As far back as at least 2014, some within the FBI were so convinced a foreign power was trying to interfere with a potential candidate for the 2016 presidential election that, among other things, they pressed then-FBI Director James Comey why the bureau hadn’t gotten a Foreign Intelligence Surveillance Act warrant.
Memos show the FBI seemed to slow-walk the request.
Instead, those around the presidential candidate were given a so-called defensive briefing, in which they were informed of the nature of the threat and what they could do to protect themselves against it.
The foreign power is unknown, but the 2016 candidate is Hillary Clinton. The man who defeated her, Donald Trump, declassified the heavily redacted documents as he left office.
They show an FBI dealing with a foreign influence threat in a much different manner from its years-long excavation effort to find any link between the Trump campaign and Russia.

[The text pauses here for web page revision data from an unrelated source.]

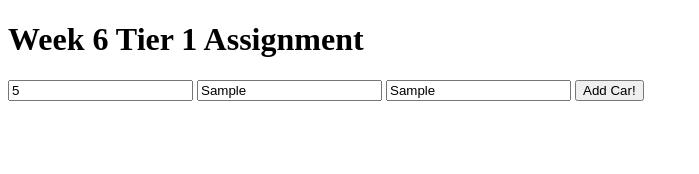
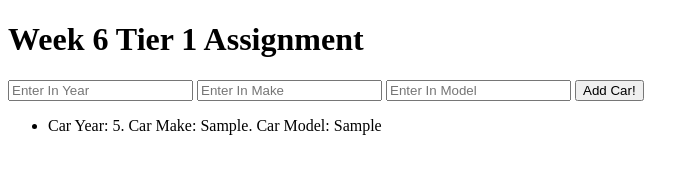
Before and after one commit to ColeDahlen/carGarageCole, a website: page assignment/index.html in a window 1280 px wide. Both pictures are taken after typing "5", "Sample", "Sample" into the empty fields and a click on the button "Add Car!". Shown: the whole page, without its empty margins (0-699 px from the left). Drawn offline with Linux system fonts and the light colour scheme.

Commit message:
Finished

```diff
--- a/assignment/index.html
+++ b/assignment/index.html
@@ -12,6 +12,8 @@
     <input type="text" id="makeInput" placeholder="Enter In Make">
     <input type="text" id="modelInput" placeholder="Enter In Model">
     <button type="button" id="addCarButton">Add Car!</button>
-    <ul class="listOfCars"></ul>
+    <ul id="listOfCars">
+
+    </ul>
   </body>
 </html>
--- a/assignment/scripts/client.js
+++ b/assignment/scripts/client.js
@@ -6,8 +6,8 @@ $(document).ready(readyNow);
 
 function readyNow() {
   console.log("DOM is loaded!");
+  render();
   $('#addCarButton').on('click', addNewCar)
-
   // add click event handler that calls the addNewCar function
 
 }
@@ -18,23 +18,27 @@ function addNewCar() {
   makeInput = $('#makeInput').val();
   modelInput = $('#modelInput').val();
   // add to array
-  garage = {
+  let newGarage = {
     year: Number(yearInput),
     make: makeInput,
     model: modelInput
   }
+  garage.push(newGarage);
   // anything else?
   render();
+  $('#yearInput').val('')
+  $('#makeInput').val('')
+  $('#modelInput').val('')
 }
 
 
 
 function render() {
   // update the DOM
-  $('.listOfCars').empty();
   for(let i = 0; i < garage.length; i++){
-    $('.listOfCars').append(`
-      <li>Car Year: ${garage[i].year}. Car Make: ${garage[i].make}. Car Model: ${garage[i].model}
+    $('#listOfCars').empty();
+    $('#listOfCars').append(`
+      <li>Car Year: ${garage[i].year}. Car Make: ${garage[i].make}. Car Model: ${garage[i].model}</li>
     `)
   }
 }
```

The documents, obtained by investigative reporter John Solomon’s Just the News, don’t offer any evidence that a FISA warrant was ever approved (or denied, for that matter).
However, they’re not indicative of a bureau approaching the threat with alacrity.
The documents, declassified Jan. 19 and published Wednesday, show that agents were so concerned the warrant was being kicked around without much action that they brought the matter to Comey’s attention, even breaking the chain of command in doing so.
“The FISA application has remained in limbo for the last four months, even though subsequent investigative activity by [redacted] provided additional probable cause for the FISA application,” an FBI employee said in an email to Comey dated April 14, 2015.
The email said investigators had “identified attempts by the [redacted government] to influence the U.S. presidential election, U.S. presidential candidates, and U.S. politicians through illegal campaign contributions.”
The field office conducting the investigation was “still uncertain as to why the application has not been sent to DOJ for final approval although several reasons have been put forth by CD [Criminal Division], most recently that the decision to put the application on hold originated ‘on the seventh floor.’”
The “seventh floor” is FBI slang for the higher-ups; the FBI director and other management officials have their offices on the seventh floor at the FBI headquarters in Washington.
It added that while the investigation was “superficially connected to political candidates … it does not target the candidate(s), and there is no evidence the candidate is even aware of the potential targeting.”
“Don’t know anything about this but will get smarter,” Comey said in a reply.
A month before, another FBI official stressed the importance of moving quickly to investigate.
“[The Wall Street Journal] is reporting that Hillary Clinton plans to formally announce her 2016 Presidential candidacy in April 2015,” the March 2, 2015, email read.
“To me, this underscores the need for us to push this FISA. By the time we get it signed and go up, we would only be up a few weeks before she announces, at best. On the other hand, if we wait for the events to unfold which we discussed on the [teleconference], her announcement may occur in advance of us getting the FISA coverage. That puts us even further behind the curve on the intel necessary for this operation.”
Clinton would announce on April 12, 2015, two days before Comey received the email regarding the status of the FISA application.
Whether a FISA warrant was eventually issued, Clinton’s legal team was given a defensive briefing in October of 2015.
Lawyers David Kendall and Katherine Turner “were advised the FBI was providing them with this briefing for awareness and so Ms. Clinton could take appropriate action to protect herself,” a summary memo read. “They were also told the FBI was seeking their assistance to identify other appropriate recipients of the brief, if any.”
“Kendall and Turner were asked to advise the FBI, Section Chief [David] Archey, if Ms. Clinton is approached by anyone connected to or acting at the direction of the [redacted government].”
In brief, here’s what we know about the Trump-Russia investigation, according to a timeline by The Washington Post:
In April 2016, low-level Trump campaign adviser George Papadopoulos was told by a contact with Russian connections that the Russians had “dirt” on Hillary Clinton involving emails. A month later, he passed this on to an Australian diplomat, who passed it on to American authorities after the Democratic National Committee emails were dumped onto WikiLeaks in June.
In July, another low-level adviser, Carter Page, gave a speech at a university in Moscow. Christopher Steele, the former British intelligence officer who was putting together a dossier on Trump for a firm paid for by the Clinton campaign and the Democratic National Committee, said Page had met with high-level Russian officials while he was there. This dossier, to the extent that it hasn’t been discredited, remains unproven.
At no point was a defensive briefing given to the Trump campaign, either about Papadopoulos or Page.
Instead, the Steele dossier — essentially opposition research by the Clinton campaign — was used to obtain a FISA warrant against Page.